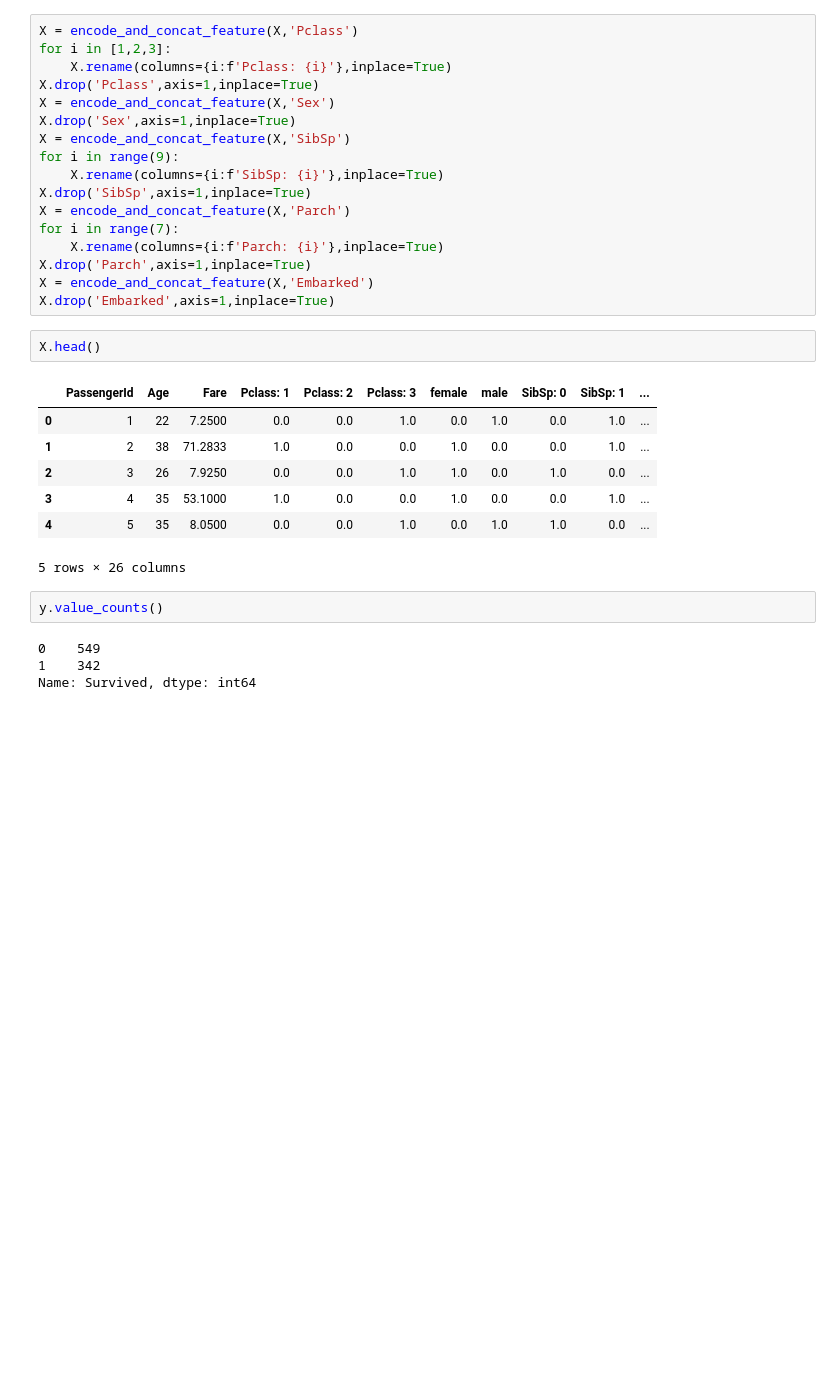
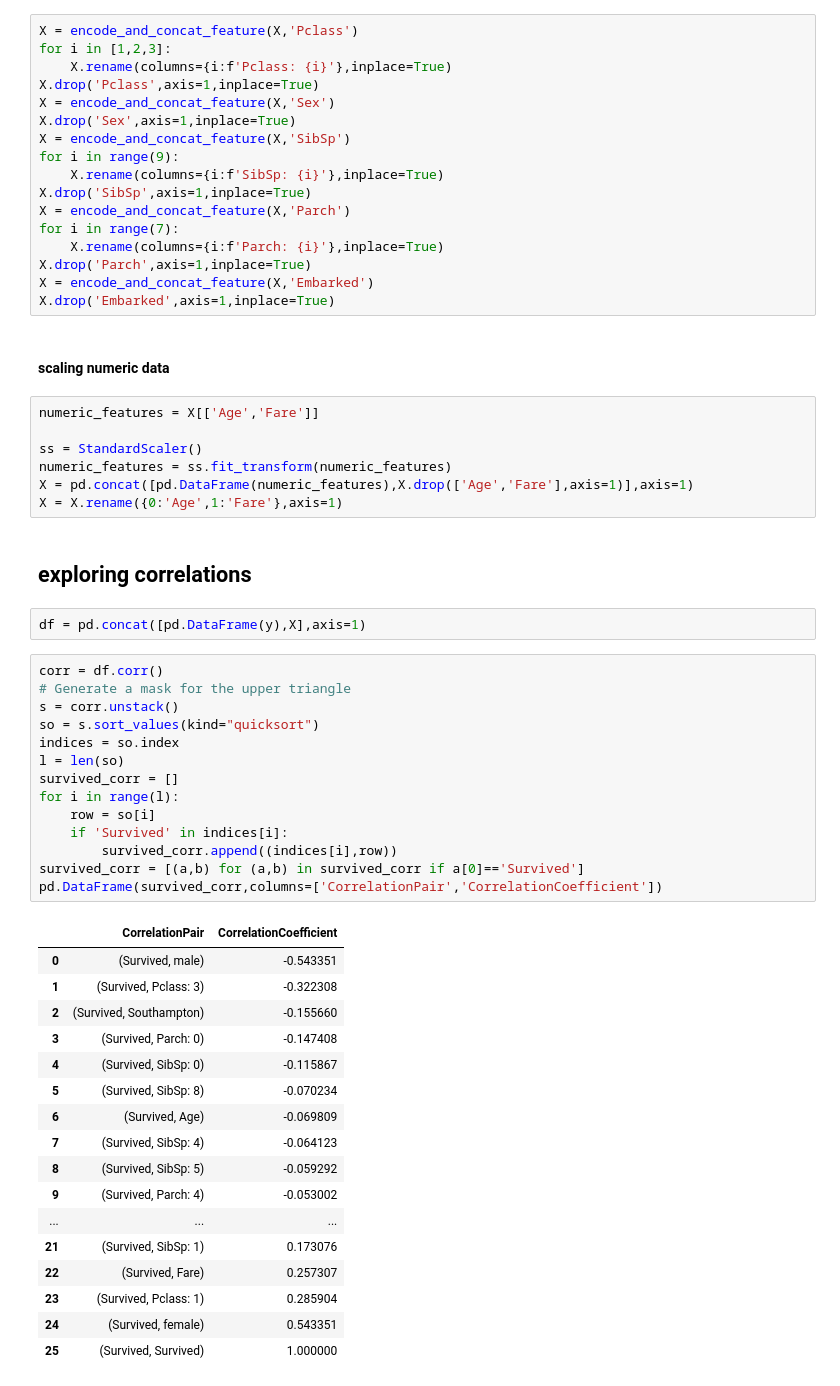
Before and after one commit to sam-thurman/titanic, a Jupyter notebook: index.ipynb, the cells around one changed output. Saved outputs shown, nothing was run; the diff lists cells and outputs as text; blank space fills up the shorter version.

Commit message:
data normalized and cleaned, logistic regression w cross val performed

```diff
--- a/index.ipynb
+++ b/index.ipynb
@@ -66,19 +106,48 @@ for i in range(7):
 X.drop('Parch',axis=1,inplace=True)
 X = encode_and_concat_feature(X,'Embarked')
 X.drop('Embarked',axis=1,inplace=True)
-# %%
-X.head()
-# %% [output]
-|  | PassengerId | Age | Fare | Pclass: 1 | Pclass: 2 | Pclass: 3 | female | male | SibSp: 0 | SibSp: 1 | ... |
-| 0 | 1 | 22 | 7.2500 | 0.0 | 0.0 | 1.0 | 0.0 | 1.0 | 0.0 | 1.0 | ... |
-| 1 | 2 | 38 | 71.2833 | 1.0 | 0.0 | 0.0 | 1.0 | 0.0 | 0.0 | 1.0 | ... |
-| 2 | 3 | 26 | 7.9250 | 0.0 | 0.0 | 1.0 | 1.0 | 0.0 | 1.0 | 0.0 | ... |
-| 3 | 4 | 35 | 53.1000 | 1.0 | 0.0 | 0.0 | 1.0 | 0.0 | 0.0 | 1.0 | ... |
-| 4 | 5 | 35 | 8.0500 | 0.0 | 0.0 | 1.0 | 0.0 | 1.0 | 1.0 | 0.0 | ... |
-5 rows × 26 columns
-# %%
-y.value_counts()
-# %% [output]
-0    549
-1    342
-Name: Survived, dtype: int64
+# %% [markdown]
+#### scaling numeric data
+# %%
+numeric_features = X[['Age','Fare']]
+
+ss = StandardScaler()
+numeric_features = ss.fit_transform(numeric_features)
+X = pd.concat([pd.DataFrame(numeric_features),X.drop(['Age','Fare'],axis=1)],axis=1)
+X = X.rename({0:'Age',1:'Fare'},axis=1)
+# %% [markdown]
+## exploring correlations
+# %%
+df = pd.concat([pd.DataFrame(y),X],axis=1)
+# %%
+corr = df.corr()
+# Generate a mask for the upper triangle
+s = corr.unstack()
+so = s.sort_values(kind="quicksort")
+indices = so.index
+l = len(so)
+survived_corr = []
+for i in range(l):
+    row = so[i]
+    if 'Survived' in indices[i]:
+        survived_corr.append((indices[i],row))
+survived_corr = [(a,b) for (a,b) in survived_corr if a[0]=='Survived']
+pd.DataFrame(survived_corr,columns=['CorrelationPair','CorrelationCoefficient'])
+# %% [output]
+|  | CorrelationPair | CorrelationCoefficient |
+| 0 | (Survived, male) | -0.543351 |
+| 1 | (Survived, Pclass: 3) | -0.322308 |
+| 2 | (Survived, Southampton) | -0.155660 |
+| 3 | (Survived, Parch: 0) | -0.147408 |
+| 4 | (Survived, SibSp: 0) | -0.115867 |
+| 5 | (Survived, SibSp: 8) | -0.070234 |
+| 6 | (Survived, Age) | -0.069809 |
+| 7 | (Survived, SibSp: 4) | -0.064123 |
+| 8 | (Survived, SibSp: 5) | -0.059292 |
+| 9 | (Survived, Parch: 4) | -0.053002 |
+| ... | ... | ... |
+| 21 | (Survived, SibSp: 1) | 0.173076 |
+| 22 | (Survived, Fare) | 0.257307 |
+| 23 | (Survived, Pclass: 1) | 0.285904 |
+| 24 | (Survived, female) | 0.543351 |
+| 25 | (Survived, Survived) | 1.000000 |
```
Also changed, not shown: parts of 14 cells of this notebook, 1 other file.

---------------

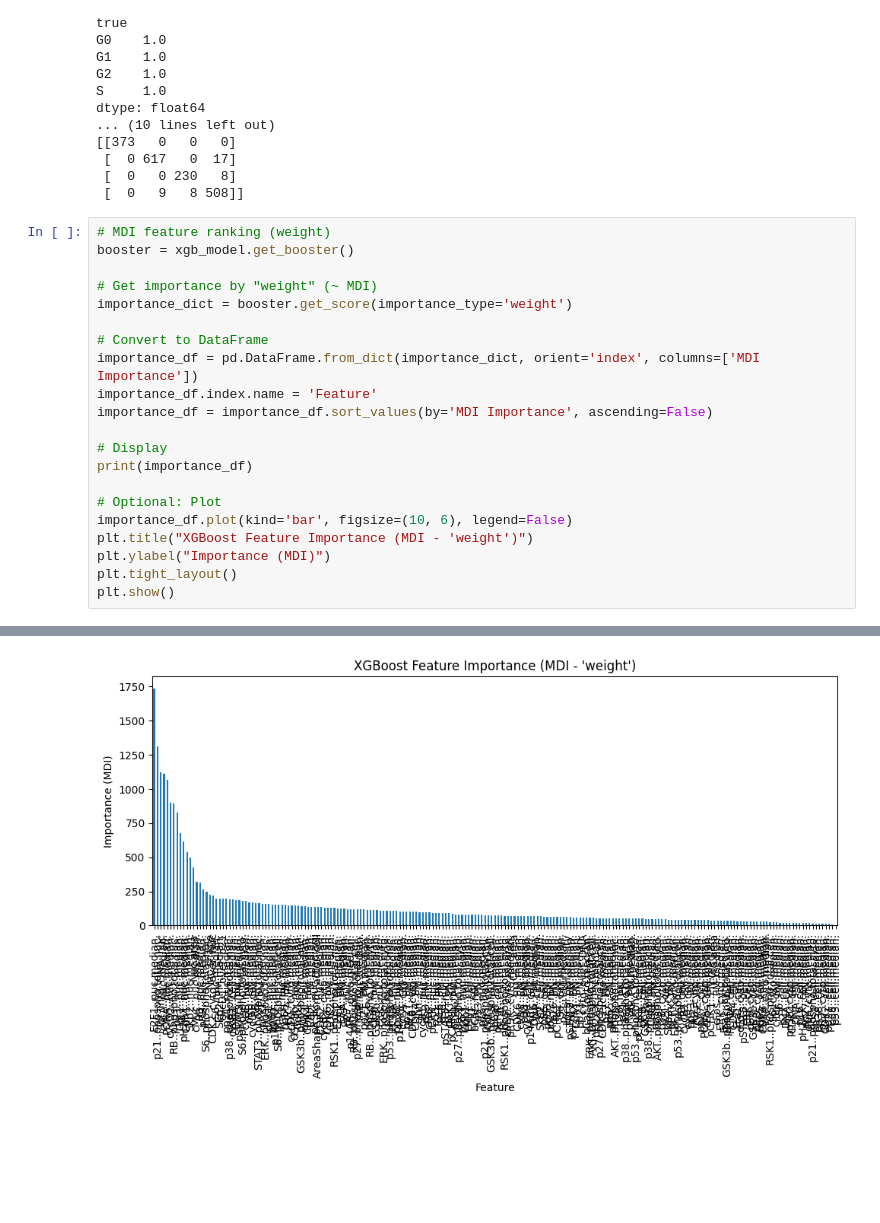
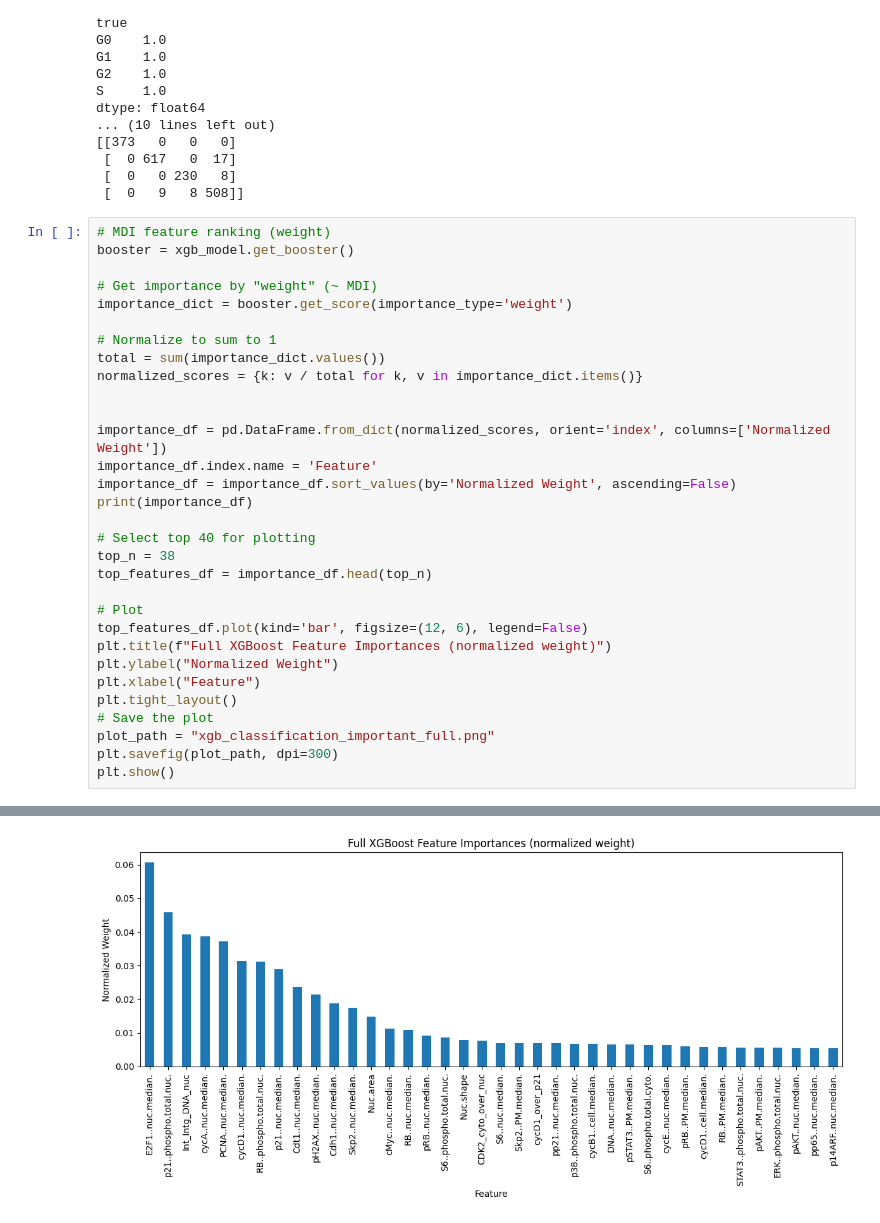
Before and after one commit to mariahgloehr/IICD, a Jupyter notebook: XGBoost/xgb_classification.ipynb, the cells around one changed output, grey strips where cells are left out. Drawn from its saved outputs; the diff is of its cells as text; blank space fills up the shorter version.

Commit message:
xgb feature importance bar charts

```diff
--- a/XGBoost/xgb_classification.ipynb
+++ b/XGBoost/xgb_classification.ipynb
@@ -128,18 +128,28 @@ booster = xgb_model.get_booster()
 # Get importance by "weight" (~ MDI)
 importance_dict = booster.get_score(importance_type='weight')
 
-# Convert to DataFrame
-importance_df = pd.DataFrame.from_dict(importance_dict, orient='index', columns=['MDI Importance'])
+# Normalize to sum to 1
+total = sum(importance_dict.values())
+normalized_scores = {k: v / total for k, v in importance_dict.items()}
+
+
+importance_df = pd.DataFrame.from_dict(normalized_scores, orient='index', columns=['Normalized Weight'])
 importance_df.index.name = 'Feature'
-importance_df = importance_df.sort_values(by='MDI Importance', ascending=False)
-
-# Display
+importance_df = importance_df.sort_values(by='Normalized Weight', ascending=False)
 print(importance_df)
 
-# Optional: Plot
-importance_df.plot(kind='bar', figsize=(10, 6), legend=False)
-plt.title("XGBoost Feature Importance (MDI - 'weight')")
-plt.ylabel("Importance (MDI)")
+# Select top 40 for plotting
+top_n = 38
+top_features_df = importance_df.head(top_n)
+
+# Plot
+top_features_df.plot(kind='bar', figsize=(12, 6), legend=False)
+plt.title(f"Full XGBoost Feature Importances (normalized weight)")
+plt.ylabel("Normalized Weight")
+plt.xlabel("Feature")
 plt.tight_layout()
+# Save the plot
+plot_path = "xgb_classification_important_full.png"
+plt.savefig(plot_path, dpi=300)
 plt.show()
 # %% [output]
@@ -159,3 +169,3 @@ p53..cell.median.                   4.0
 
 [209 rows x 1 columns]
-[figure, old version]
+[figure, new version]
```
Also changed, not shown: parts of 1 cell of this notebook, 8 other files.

---------------

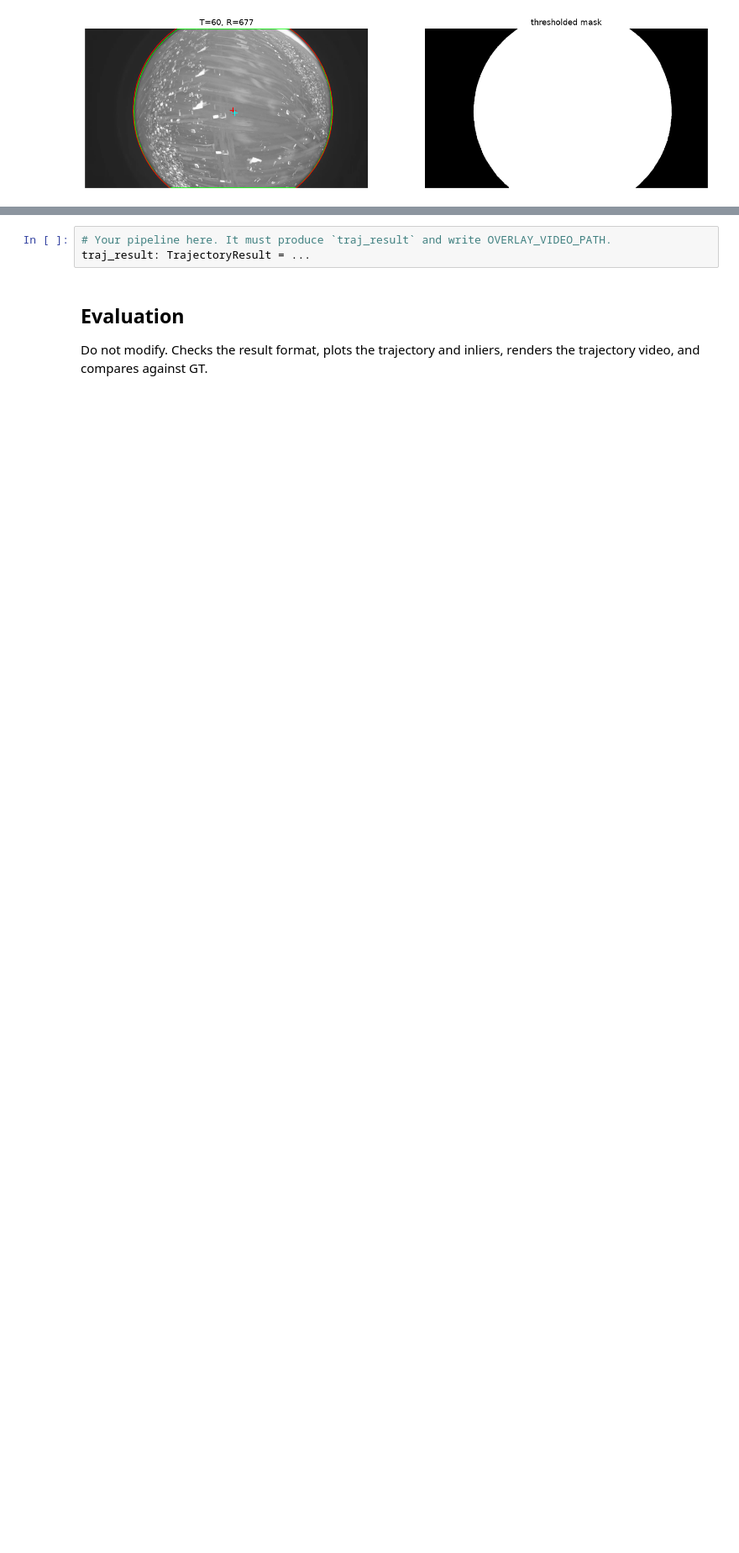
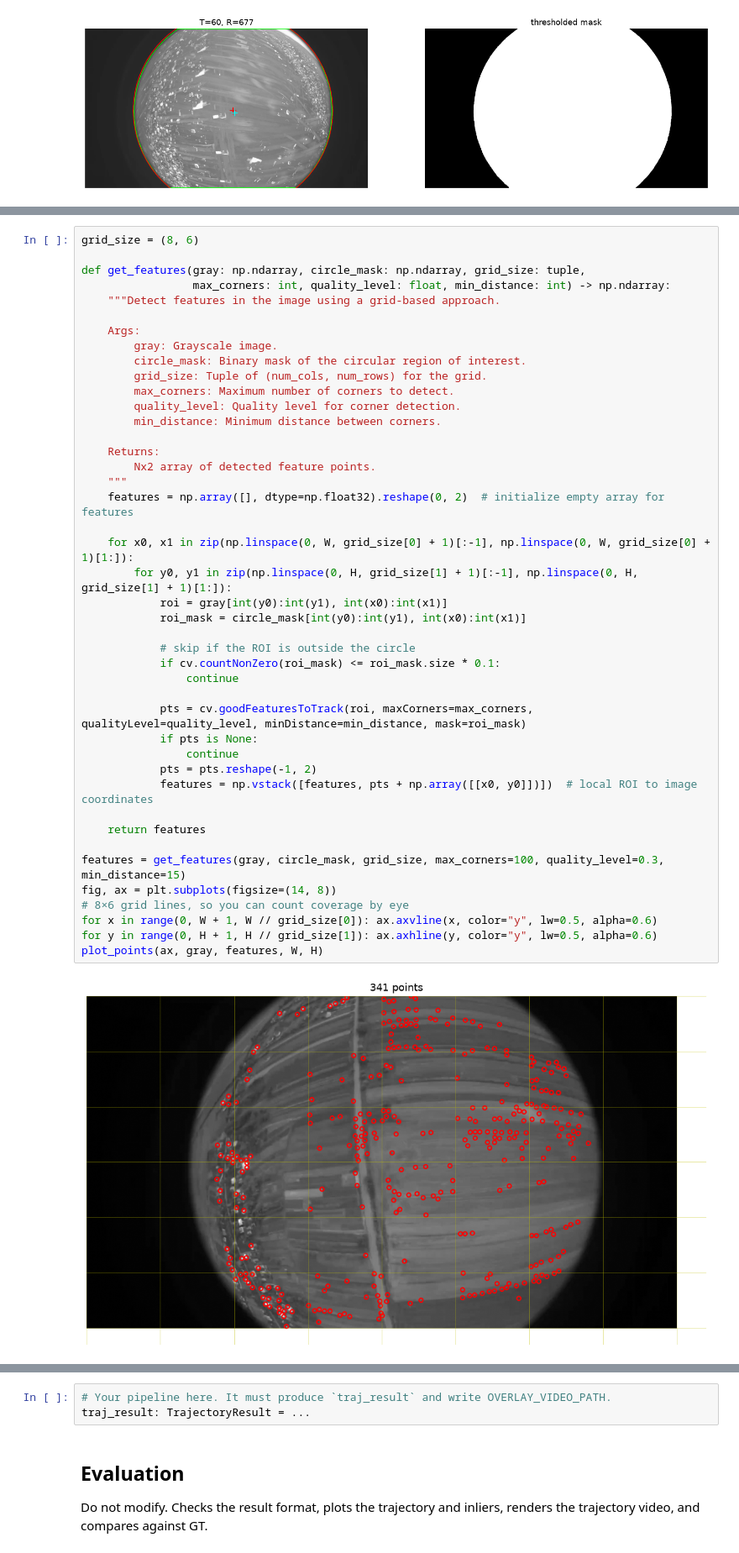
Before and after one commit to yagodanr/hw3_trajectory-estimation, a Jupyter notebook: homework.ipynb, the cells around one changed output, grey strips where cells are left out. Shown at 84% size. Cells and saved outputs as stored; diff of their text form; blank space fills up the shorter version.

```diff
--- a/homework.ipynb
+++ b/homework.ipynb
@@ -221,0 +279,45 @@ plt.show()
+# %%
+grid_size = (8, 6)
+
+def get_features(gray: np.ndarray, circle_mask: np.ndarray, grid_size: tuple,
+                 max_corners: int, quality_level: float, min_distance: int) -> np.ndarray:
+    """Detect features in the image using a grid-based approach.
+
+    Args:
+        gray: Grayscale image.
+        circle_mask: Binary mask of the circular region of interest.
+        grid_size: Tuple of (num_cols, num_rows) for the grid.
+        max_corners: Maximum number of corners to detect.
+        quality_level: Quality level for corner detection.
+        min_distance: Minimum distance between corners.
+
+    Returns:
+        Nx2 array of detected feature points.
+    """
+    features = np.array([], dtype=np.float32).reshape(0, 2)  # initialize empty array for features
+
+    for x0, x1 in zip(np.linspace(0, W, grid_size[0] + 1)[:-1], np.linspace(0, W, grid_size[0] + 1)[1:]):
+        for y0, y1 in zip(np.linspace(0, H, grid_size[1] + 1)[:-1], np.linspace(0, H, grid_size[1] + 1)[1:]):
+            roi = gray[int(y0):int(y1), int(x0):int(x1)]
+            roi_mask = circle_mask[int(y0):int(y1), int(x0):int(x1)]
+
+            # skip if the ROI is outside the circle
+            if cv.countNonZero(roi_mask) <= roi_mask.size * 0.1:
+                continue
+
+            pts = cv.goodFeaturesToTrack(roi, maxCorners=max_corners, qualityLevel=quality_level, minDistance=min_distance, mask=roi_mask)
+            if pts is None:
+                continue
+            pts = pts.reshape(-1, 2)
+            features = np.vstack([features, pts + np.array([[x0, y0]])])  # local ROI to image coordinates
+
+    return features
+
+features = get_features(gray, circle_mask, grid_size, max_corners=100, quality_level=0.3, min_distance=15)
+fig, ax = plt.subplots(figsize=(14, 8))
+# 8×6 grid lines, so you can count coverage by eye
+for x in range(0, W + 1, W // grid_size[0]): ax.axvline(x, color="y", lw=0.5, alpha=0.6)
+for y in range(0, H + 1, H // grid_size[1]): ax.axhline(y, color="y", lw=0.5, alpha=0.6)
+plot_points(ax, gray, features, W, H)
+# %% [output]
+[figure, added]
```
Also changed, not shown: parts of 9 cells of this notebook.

---------------

■ **Exercise aim**
Show every line of the data that includes the string "range".

■ **Task result**
@@ -66,19 +106,48 @@ for i in range(7):
+for i in range(l):
+for x in range(0, W + 1, W // grid_size[0]): ax.axvline(x, color="y", lw=0.5, alpha=0.6)
+for y in range(0, H + 1, H // grid_size[1]): ax.axhline(y, color="y", lw=0.5, alpha=0.6)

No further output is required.